This is part of a series of posts about people who directly shape the culture of their organizations.
What led you to where you are now?
I did my undergrad in product design, and then I realized I more interested in people than products. I started working at Jump Associates, where I focused on design innovation strategy. Jump has a very learning-oriented culture. Everyone is constantly teaching each other new methods through workshops. When I moved to Boston, I started working at Continuum. I enjoyed being at a company where I could actually see the physical results of the design on the shelf. When I moved to DC, I joined a design meet up group and found out about Capital One.
What is your current job position and organization? How do you and your team shape the culture of your organization?
I am a design strategist at Capital One Labs. Our team focuses on two types of work. One is creating design thinking learning experiences such as workshops and training. The other is project coaching work, where we embed ourselves into a line of business as design thinking coaches or team members.
Our team has grown from a group of four to 11. We don’t really know how the culture is going to change, but we know that it is about to. There is a part of us that is already nostalgic and sad to grow. One way that we create culture is by doing activities together. Last year we went on a retreat. We made dinners together. We discussed our successes and challenges, and did visioning for one year, two years, and five years out. We each created a journey map visualizing the experience we’d had of working with a team of business partners.
It’s harder now to get on the same page as a team. We used to have weekly informal one-hour calls. We shared inspiration via email on Monday mornings. Now there are too many people for everyone to share individually. We might end up subdividing the team.
Talk about a specific initiative you’re working on related to work culture.

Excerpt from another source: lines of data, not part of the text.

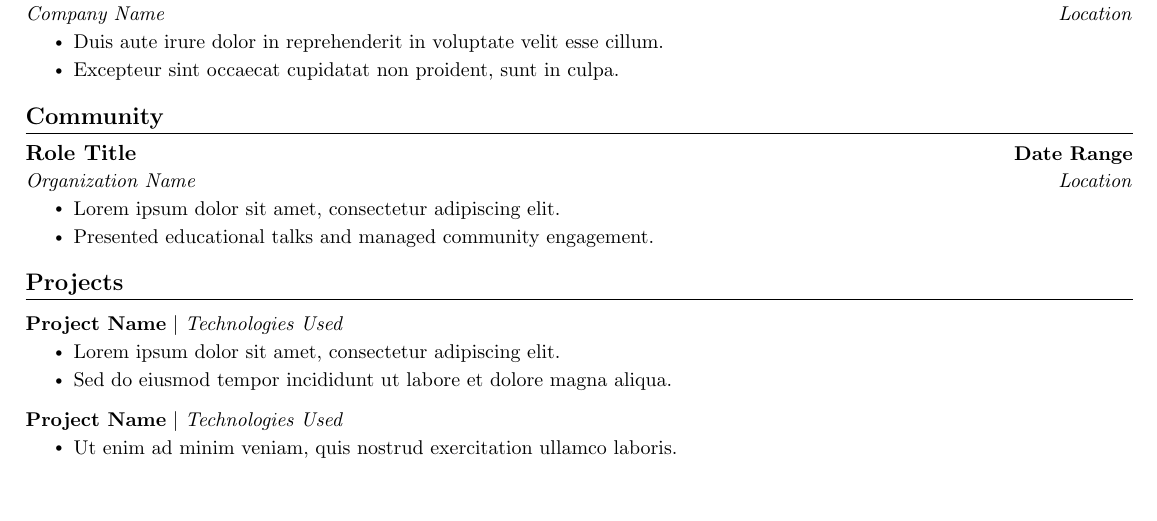
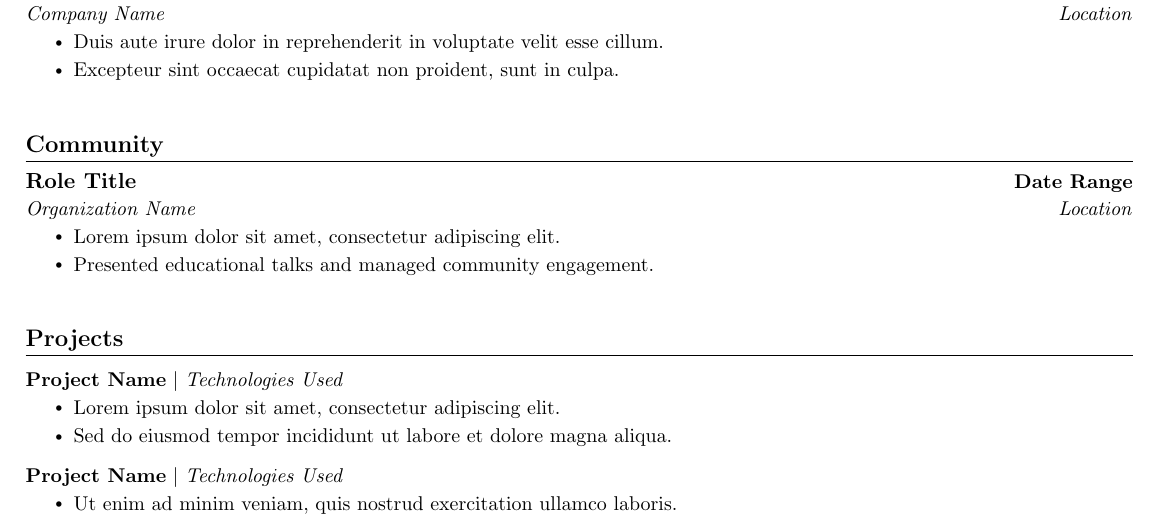
Before and after one commit to Ayjrin/ResumeTemplate, a LaTeX CV (ResumeTemplate.tex): part of the page, cut so that both start at the same text, the shorter picture padded with empty space. Compiled offline with pdfLaTeX.

Commit message:
fixed spacing

```diff
--- a/ResumeTemplate.tex
+++ b/ResumeTemplate.tex
@@ -227,6 +227,8 @@
           \resumeItem{Excepteur sint occaecat cupidatat non proident, sunt in culpa.}
       \resumeItemListEnd
 \resumeSubHeadingListEnd
+\vspace{2pt}
+
 
 %-----------COMMUNITY-----------
 \section{Community}
@@ -239,6 +241,8 @@
                 \resumeItem{Presented educational talks and managed community engagement.}
             \resumeItemListEnd
 \resumeSubHeadingListEnd
+\vspace{2pt}
+
 
 %-----------PROJECTS-----------
 \section{Projects}
```
Also changed, not shown: screenshots/resumeTemplate.png, ResumeTemplate.tex (4 more changed lines), 2 other files.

When we brought on another team member, this was a chance to do a mini-retreat. We did a day of workshopping so we could help her understand the lay of the land, and how we do things.
We have a culture of informally soliciting feedback. The head of our group will solicit feedback from the whole group by polling the team. However, there is less accountability for people to respond as we grow. We make a point of using Google hangouts for check-ins so we can see each other in person. We have a lot of shared Google docs. There is a lot of ability to peek in and look around. Nothing is off limits.
When we lead workshops, we try to make the environment feel very different than the normal bank environment. We have music playing, have post-its everywhere…
The last way we share our culture is through the stories we tell and how we present out our work. We all aspire to tell the story of the project, to not just make it a deck, but also to have videos, quotes, and pictures of the customers. We make sure the story we present is well-designed.
Where are they best levels (individual, team, or unit) and times (meetings, rituals, regular check-ins) within an organization’s routines to intervene and develop human-centered culture in an explicit way?
When I work on projects with teams from the bank, I’ve had the most impact in changing the way people think about work through a personal basis. It’s important to go out to dinner with each other and have informal conversations in the car.
The best way to explain the importance of having a human-centered culture is to show someone how to interview a customer. I try to take my teams and talk to customers who are different than we are. The teams have a moment in which they think, “Wow, THESE are the people who are our customers.” This is especially important if we are trying to understand the needs of customers who have a lack of financial literacy. I try to show that it’s important to do the research, be human centered, and be customer driven.
How have you seen the culture of Capital One change?
The digital design team recently had a quarterly all-hands meeting and they used a clever activity. We were all on a dinner boat cruise, and before we arrived, the organizers had collected from each of us the top five things that we each “geek out” over. They created a set of trading cards with this information, plus our bio, office location, and a picture of ourselves. Each card had a number, and you had to find the other people with the same number. This led to better conversations, and also let us keep a physical artifact.
For fun: Tell me about how you started your blog.
I started my blog, JoWritesBlog, because when I was doing business development at Continuum, I was selling the tools to others, but not using them. I wanted to keep using them.